The Fourth Circuit Court of Appeals today affirmed the ruling of a Virginia judge holding former USF professor Sami Al-Arian, 49, in contempt of court for refusing to testify in a federal investigation of several Islamic charities suspected of aiding terrorist organizations.
The appeal, which was filed under the alias John Doe, was based on Al-Arian’s contention that verbal agreements he made when signing his plea agreement protected him from future testimony. He has also expressed fears that testifying in other cases may endanger his life.
“Everyone agrees that the written plea agreement in the Middle District of Florida contains no language which would bar the government from compelling appellant’s testimony before a grand jury,” the court wrote in its unpublished opinion. “It is also undisputed that the plea agreement contains an ‘integration clause,’ stating that the written agreement contains all agreements between the parties, and that appellant and his counsel acknowledged at the plea hearing that, with the sole exception of a promise to expedite his deportation upon service of his sentence, the government had made no additional promises to induce his plea.”

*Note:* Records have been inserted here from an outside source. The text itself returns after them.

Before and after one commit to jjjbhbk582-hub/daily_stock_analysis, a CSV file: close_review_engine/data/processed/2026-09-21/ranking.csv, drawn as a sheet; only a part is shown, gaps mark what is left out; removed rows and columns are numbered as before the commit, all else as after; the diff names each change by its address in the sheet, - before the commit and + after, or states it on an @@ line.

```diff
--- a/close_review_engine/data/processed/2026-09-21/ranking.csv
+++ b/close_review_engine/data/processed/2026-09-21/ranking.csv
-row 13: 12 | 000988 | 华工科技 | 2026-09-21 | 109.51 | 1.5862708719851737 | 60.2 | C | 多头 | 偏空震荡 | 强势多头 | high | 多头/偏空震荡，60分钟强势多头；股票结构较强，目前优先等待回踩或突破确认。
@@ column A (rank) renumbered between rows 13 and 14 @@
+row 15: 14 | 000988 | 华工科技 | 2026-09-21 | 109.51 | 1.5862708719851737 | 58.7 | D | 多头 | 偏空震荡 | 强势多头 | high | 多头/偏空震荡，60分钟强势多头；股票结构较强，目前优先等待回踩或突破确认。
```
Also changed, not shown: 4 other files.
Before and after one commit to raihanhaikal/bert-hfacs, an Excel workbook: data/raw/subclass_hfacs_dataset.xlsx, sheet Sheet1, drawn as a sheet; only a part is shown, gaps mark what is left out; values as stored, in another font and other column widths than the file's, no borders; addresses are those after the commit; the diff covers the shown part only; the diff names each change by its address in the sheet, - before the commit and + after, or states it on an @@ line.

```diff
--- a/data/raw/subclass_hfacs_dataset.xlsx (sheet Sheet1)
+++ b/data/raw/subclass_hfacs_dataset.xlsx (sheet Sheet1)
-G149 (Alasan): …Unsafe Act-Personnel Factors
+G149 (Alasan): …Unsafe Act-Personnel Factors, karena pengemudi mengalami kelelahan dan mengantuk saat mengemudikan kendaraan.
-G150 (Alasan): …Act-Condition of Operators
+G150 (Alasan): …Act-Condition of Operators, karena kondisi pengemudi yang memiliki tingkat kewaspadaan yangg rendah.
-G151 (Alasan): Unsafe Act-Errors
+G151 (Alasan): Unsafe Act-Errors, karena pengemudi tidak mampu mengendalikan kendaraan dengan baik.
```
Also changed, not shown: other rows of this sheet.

The contempt ruling mandated a sentence of 18 months in prison, of which Al-Arian will likely serve the remainder unless he chooses to testify. Following that, he will serve the remaining 174 days of a 57-month sentence agreed upon in his plea.
Though the court heard the matter, judges opted not to hear oral arguments because “the facts and legal conclusions are adequately presented in the materials before the court and argument would not significantly aid in the decisional process,” they wrote.
Al-Arian’s wife, Nahla, was unhappy with the court’s decision, calling the process “rushed,” and intimated that Al-Arian’s legal battles may yet continue.
“We felt that the decision was rushed,” Nahla said. “We didn’t present our argument before the court. They didn’t give us enough time to show them what we had. Everything was done in haste. The decision was disappointing, but this is not the end of our struggle. We can still take it to a higher level of the justice system. We’ll do our best. This shows again my husband’s statement that this case, it is a political case.”
View the court’s opinion.